### WHAT NEEDS TO BE DONE
Write out the complete data exactly as written.

### EXERCISE MATERIALS
□ □ □ □ □ □ □

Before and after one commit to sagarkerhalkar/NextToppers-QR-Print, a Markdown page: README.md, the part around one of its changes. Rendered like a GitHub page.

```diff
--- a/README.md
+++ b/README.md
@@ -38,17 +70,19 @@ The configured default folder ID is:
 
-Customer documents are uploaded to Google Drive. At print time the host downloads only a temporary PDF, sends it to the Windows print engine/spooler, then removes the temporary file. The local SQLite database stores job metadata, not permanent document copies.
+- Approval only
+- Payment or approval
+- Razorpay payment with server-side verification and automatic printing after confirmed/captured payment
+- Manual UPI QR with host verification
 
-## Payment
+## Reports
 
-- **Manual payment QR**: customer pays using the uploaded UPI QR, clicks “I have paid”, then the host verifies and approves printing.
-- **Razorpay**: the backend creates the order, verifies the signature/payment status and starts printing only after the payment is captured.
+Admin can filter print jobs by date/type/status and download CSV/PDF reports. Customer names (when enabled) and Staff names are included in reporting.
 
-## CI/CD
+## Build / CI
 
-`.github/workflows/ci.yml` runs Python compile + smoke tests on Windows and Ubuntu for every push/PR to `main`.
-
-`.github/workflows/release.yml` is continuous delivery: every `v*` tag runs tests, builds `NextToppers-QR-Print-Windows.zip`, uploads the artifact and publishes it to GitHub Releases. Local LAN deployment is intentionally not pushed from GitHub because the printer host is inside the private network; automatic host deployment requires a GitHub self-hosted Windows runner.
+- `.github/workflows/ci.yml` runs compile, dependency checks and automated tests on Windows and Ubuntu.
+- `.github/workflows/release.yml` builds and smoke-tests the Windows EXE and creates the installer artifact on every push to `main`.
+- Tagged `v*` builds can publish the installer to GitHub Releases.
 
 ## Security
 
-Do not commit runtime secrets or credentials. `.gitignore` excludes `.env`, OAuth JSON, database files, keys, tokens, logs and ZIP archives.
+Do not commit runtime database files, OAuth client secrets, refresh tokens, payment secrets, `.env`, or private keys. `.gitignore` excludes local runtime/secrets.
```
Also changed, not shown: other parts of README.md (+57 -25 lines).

□ □ □ □ □ □ □

### SOLUTION FOR THIS EXERCISE
Before and after one commit to sagarkerhalkar/NextToppers-QR-Print, a Markdown page: README.md, the part around one of its changes. Rendered like a GitHub page.

```diff
--- a/README.md
+++ b/README.md
@@ -38,17 +70,19 @@ The configured default folder ID is:
 
-Customer documents are uploaded to Google Drive. At print time the host downloads only a temporary PDF, sends it to the Windows print engine/spooler, then removes the temporary file. The local SQLite database stores job metadata, not permanent document copies.
+- Approval only
+- Payment or approval
+- Razorpay payment with server-side verification and automatic printing after confirmed/captured payment
+- Manual UPI QR with host verification
 
-## Payment
+## Reports
 
-- **Manual payment QR**: customer pays using the uploaded UPI QR, clicks “I have paid”, then the host verifies and approves printing.
-- **Razorpay**: the backend creates the order, verifies the signature/payment status and starts printing only after the payment is captured.
+Admin can filter print jobs by date/type/status and download CSV/PDF reports. Customer names (when enabled) and Staff names are included in reporting.
 
-## CI/CD
+## Build / CI
 
-`.github/workflows/ci.yml` runs Python compile + smoke tests on Windows and Ubuntu for every push/PR to `main`.
-
-`.github/workflows/release.yml` is continuous delivery: every `v*` tag runs tests, builds `NextToppers-QR-Print-Windows.zip`, uploads the artifact and publishes it to GitHub Releases. Local LAN deployment is intentionally not pushed from GitHub because the printer host is inside the private network; automatic host deployment requires a GitHub self-hosted Windows runner.
+- `.github/workflows/ci.yml` runs compile, dependency checks and automated tests on Windows and Ubuntu.
+- `.github/workflows/release.yml` builds and smoke-tests the Windows EXE and creates the installer artifact on every push to `main`.
+- Tagged `v*` builds can publish the installer to GitHub Releases.
 
 ## Security
 
-Do not commit runtime secrets or credentials. `.gitignore` excludes `.env`, OAuth JSON, database files, keys, tokens, logs and ZIP archives.
+Do not commit runtime database files, OAuth client secrets, refresh tokens, payment secrets, `.env`, or private keys. `.gitignore` excludes local runtime/secrets.
```
Also changed, not shown: other parts of README.md (+57 -25 lines).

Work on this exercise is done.